What Horace said was ” They change their sky but not their soul , who run away across the sea “. Hence my longing for that coffee and for Italian food that night.
Benevento was a new place to stay for us and as always we spent 20 minutes driving around a place that bore no relation it seemed to the copy of Google maps that I had downloaded on the iPad. As divorce once again loomed I suddenly saw the Antiche Terme Hotel on a slight hill just off the road we had been drifting down in total silence. The hotel is named after the Roman baths it was built on and to save the marriage I hoped it had been updated since those Roman times, luckily it had and the room as well as the whole hotel was wondrously warm. My soul might be in Italy but too many of the Southern Italians that own hotels, bars and restaurants still pretend that winter is a figment of their customers imagination.
Okay so some history, who was the second greatest Roman Emperor ( I have no idea who the poll asked by the way). Yes you’re right Trajan. He was the one that expanded the Empire to its greatest ever area. He also was a keen builder of stuff and apart from the Forum in Rome he tried his hand at road building as well. So like us he spent sometime in Benevento. Indeed he was so delighted with his efforts he built an Arch at the start of his new route to Brindisi.
Yes, yes I went to see see with a camera but since it was finished in 117A.D. which is sometime ago now, the local commune have now decided to give it a facelift
so not the photo opportunity I was hoping for.
The town of course boasts a Centro Storico which is all very Baroque as is the Town Hall.
There are a shed load of bars in the area and the owners are well used to tourists . They can all overcharge whilst looking you cooly in the eye without the slightest hesitation. It is a town therefore to always refuse any peanuts or other snacks that are offered which allow them to move off the price list hanging above their heads.
The tourists are there throughout the summer to attend productions at the Roman Theatre in the centre of town.

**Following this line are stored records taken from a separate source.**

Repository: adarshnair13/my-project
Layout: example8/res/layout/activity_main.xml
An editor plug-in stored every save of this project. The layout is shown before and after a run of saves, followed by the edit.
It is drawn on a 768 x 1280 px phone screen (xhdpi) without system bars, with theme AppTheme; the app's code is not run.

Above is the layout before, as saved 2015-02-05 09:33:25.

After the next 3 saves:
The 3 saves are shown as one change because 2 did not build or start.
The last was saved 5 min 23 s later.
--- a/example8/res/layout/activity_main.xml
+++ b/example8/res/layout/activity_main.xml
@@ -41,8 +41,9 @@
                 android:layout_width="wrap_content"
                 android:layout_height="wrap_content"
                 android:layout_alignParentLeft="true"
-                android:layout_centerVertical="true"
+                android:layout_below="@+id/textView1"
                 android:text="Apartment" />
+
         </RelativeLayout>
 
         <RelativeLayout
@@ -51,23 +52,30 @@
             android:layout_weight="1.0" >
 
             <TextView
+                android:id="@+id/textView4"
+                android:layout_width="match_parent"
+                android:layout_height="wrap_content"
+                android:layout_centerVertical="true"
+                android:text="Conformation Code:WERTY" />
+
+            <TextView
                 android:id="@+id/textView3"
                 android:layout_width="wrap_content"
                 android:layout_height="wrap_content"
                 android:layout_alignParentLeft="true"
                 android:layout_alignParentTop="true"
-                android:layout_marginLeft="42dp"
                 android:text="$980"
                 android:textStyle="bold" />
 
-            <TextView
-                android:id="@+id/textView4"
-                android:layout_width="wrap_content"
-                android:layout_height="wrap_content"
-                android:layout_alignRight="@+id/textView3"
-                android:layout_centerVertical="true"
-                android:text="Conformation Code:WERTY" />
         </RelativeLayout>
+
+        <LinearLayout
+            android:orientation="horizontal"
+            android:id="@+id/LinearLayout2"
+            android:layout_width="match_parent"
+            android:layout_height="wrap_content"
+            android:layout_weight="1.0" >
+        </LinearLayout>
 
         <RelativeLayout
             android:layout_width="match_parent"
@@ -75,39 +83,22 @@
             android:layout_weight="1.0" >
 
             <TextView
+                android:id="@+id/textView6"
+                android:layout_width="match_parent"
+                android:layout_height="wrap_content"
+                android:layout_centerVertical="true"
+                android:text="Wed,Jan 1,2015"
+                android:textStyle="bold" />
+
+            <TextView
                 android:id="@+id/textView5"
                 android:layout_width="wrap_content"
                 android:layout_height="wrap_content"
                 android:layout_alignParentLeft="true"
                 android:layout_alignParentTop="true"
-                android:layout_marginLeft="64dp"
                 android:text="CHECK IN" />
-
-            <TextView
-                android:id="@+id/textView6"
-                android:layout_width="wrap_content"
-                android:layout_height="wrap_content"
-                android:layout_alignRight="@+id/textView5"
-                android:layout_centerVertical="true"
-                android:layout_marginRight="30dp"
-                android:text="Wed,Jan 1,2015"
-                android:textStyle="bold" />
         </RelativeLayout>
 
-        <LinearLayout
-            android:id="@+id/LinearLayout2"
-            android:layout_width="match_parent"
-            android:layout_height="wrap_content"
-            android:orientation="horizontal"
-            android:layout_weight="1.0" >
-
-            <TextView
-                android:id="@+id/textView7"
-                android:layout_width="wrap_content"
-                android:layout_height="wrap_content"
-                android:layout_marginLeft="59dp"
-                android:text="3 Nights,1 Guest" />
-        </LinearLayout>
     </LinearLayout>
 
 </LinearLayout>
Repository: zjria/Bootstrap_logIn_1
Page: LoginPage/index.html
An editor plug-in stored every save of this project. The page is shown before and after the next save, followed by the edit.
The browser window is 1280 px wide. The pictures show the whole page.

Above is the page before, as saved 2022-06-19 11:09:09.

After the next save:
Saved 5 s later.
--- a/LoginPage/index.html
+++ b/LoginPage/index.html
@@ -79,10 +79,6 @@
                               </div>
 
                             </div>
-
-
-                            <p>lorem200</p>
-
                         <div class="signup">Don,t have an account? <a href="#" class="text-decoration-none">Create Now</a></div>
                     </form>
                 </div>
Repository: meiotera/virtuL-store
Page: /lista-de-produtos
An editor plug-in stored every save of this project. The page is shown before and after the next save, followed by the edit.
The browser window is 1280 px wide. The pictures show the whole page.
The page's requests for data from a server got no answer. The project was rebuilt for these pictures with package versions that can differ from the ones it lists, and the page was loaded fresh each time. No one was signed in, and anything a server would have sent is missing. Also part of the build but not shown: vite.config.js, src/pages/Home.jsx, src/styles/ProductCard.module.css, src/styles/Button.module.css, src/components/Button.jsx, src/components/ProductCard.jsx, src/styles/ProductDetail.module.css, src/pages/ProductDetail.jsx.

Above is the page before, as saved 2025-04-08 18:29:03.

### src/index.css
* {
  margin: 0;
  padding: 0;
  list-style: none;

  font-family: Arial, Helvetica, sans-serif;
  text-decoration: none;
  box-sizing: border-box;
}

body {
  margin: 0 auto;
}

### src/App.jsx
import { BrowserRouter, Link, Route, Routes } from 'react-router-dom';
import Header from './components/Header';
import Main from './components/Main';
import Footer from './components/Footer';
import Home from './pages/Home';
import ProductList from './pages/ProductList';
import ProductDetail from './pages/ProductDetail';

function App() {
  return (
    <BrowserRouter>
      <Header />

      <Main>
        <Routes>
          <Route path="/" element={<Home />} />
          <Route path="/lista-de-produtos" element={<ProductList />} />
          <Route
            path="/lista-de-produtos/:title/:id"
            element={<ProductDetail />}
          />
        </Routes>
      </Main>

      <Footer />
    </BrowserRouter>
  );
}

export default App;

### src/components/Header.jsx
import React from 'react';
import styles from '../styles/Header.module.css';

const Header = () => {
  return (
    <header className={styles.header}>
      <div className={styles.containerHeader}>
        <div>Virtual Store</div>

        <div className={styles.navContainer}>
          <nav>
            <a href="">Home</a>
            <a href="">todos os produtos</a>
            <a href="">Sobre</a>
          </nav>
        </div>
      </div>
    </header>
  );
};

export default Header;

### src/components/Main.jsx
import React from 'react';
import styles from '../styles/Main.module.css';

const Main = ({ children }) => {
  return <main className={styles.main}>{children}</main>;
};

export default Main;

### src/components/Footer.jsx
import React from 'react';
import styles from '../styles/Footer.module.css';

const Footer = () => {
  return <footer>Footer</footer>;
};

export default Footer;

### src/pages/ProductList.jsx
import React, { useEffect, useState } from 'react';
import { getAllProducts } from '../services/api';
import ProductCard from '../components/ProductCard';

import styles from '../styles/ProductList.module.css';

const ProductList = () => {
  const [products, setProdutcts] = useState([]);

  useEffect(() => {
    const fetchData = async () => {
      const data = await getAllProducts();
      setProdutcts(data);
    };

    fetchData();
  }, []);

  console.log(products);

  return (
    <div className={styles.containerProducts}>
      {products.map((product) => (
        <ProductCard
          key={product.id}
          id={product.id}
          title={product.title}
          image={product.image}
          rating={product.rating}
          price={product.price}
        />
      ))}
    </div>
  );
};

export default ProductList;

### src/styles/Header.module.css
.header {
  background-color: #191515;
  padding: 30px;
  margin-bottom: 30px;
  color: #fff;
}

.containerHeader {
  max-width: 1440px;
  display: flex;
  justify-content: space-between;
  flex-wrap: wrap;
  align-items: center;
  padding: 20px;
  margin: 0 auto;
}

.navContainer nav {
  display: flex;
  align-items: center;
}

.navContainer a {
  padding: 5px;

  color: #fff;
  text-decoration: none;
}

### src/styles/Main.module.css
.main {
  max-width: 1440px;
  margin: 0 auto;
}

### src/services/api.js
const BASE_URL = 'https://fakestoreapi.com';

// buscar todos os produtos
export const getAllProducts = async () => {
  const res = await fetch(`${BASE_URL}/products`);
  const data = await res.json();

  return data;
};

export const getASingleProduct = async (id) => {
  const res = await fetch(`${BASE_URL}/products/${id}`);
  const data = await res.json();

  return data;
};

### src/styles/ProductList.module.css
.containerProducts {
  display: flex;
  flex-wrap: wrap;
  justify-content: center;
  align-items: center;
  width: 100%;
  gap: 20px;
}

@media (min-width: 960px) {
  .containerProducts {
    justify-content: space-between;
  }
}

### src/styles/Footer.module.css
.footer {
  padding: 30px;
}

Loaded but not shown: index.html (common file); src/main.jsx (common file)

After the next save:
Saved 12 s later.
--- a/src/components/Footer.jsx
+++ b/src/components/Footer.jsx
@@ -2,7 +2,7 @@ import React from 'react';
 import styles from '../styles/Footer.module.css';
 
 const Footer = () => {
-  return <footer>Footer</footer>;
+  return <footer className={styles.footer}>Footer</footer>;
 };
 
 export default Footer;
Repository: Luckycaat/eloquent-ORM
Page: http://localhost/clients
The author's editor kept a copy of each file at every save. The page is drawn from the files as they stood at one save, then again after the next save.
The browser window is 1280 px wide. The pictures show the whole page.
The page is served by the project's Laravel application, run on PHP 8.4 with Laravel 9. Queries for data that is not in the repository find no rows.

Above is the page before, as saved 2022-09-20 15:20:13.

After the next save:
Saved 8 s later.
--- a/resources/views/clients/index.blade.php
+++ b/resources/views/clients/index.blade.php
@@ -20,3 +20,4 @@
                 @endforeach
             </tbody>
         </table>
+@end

Built in the reign of Hadrian ( that’s right him of the wall between England and Scotland fame which might come back into use if the Scottish Independence vote is a yes) the theatre was enlarged by Caracalla who did the baths in Rome. I spent a very chilly and long night at his baths watching Aida years ago as the opera is of an amazing length. The only fun bit of it was watching the three guys dressed as centurions follow the live elephants around with very large bucket and spade each.
Anyway this Amphitheatre could hold 10,000 spectators. Today just half of it is there and following my disappointment at the Arch I popped down to see it.
No chance, it is well protected and an entrance fee is required . I took a shot from the road, sorry .
so sightseeing in Benevento is a bit of a dead loss and drinking in bars is not for the faint hearted who will be fleeced. However that night we went to Trattoria Nunzia and that was a star act. More about that tomorrow.